▶ Exercise aim
Wherever "received" shows up in the records below, copy the whole line.

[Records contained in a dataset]
▼▼▼
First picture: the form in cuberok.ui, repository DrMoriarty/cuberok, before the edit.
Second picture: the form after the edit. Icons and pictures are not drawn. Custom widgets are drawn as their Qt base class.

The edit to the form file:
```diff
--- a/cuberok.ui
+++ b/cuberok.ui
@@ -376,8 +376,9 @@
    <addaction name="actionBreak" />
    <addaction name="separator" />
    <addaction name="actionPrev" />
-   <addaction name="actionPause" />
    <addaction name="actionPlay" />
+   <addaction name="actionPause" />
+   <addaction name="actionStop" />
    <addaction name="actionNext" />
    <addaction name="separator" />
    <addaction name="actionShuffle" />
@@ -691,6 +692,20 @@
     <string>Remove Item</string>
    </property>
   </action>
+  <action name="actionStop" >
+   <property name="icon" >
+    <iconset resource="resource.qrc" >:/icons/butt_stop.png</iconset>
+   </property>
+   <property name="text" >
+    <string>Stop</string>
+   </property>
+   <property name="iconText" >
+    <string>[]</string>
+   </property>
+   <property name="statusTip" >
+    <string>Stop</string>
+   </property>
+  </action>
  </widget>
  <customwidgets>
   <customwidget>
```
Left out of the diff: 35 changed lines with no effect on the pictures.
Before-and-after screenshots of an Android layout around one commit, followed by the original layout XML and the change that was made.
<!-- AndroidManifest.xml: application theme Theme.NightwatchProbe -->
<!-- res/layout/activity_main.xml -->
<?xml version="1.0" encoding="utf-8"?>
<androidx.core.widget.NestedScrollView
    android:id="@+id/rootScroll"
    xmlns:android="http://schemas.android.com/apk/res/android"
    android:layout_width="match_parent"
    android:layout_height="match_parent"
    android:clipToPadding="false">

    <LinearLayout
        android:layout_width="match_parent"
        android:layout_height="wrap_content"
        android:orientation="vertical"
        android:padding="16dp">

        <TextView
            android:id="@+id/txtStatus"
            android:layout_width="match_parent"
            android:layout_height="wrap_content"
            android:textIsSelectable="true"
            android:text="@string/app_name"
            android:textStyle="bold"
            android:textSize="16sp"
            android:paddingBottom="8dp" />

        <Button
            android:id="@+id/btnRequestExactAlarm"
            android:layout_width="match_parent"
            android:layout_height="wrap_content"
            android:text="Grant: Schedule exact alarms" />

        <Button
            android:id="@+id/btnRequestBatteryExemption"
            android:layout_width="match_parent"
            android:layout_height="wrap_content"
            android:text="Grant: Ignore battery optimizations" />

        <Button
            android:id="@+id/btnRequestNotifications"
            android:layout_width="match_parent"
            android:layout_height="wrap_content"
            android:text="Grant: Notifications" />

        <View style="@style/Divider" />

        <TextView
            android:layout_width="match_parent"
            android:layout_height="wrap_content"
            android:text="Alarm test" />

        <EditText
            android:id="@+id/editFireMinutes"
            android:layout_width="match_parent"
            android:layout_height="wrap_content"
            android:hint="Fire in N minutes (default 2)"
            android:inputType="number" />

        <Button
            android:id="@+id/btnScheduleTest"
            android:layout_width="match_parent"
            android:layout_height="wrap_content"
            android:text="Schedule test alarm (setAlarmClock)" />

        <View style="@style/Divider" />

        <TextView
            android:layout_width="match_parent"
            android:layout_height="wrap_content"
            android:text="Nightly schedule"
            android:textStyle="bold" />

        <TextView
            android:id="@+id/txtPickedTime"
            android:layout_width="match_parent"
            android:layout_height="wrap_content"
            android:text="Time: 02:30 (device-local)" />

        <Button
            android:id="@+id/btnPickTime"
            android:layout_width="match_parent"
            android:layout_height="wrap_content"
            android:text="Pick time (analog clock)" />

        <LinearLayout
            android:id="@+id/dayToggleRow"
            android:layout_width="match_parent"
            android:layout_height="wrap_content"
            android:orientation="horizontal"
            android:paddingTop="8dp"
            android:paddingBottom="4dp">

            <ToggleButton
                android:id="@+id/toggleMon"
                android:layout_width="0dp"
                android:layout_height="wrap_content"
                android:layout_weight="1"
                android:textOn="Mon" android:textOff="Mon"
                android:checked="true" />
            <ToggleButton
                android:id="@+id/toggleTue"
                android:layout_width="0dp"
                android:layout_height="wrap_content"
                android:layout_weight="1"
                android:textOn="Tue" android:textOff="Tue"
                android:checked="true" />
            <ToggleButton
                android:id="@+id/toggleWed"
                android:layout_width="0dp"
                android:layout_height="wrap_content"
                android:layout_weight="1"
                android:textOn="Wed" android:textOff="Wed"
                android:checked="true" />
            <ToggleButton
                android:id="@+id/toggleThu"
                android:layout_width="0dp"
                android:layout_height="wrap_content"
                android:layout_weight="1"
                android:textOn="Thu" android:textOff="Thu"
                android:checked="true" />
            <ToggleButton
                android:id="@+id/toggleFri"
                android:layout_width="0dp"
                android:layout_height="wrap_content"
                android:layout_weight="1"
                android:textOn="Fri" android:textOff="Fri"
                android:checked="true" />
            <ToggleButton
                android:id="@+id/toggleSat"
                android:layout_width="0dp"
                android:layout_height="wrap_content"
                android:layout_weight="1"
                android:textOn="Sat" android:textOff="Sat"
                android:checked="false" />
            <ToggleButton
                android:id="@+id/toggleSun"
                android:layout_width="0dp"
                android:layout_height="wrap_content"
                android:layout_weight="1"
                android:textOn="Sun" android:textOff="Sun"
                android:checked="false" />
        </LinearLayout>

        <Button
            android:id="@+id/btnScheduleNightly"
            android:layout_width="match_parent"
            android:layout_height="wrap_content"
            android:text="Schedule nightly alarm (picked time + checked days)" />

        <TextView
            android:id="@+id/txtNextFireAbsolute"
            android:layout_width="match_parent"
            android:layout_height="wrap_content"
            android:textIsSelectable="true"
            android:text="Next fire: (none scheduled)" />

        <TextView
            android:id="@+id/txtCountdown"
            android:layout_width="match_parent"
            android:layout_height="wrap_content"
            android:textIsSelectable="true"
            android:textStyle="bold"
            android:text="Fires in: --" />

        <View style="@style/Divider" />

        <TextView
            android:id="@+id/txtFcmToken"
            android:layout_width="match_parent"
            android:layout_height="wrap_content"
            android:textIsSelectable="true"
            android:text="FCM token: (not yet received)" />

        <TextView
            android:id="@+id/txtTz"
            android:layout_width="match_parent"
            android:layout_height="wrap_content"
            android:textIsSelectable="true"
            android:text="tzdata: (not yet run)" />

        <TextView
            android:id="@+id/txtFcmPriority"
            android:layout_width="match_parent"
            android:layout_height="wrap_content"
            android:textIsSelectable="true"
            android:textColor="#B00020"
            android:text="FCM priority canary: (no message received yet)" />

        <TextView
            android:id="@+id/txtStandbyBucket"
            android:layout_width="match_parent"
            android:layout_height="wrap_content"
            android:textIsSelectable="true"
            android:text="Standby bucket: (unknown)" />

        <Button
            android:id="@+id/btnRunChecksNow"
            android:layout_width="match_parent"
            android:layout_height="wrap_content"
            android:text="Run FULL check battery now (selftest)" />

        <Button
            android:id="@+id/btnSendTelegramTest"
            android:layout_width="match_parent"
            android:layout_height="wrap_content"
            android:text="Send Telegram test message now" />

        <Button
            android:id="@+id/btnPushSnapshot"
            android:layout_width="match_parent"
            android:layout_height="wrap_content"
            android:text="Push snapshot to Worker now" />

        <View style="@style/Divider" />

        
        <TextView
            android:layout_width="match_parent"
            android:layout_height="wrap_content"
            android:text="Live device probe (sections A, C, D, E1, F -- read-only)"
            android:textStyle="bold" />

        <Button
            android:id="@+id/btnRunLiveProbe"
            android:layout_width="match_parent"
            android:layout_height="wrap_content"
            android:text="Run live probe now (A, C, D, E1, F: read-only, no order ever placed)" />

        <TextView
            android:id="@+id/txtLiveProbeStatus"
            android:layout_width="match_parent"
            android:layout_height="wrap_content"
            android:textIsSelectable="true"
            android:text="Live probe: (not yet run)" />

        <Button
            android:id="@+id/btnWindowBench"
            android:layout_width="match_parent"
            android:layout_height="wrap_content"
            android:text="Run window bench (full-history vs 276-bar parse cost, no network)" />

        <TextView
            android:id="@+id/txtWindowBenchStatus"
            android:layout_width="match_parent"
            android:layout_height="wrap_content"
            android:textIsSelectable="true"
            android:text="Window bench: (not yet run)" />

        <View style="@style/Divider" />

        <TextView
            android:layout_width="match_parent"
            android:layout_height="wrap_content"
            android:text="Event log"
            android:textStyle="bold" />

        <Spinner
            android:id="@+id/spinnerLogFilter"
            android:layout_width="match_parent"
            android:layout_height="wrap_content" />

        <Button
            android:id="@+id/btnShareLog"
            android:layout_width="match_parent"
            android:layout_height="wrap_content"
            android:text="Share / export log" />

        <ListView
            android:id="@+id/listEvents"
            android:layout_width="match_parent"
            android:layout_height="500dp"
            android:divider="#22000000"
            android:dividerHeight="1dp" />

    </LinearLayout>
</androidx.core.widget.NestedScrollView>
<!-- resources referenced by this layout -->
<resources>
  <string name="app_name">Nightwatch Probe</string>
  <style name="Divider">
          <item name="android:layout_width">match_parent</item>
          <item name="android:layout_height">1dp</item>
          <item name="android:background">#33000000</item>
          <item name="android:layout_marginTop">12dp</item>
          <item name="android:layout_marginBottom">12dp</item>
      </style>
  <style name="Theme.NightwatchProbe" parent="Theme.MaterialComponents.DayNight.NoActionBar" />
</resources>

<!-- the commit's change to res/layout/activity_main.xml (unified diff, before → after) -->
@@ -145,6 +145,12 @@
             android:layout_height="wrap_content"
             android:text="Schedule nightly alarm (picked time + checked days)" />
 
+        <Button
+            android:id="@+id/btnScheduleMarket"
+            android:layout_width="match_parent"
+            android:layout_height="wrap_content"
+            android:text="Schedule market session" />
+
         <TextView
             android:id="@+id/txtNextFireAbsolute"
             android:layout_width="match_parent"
▲▲▲
▶ Finished task
            android:text="FCM token: (not yet received)" />
            android:text="FCM priority canary: (no message received yet)" />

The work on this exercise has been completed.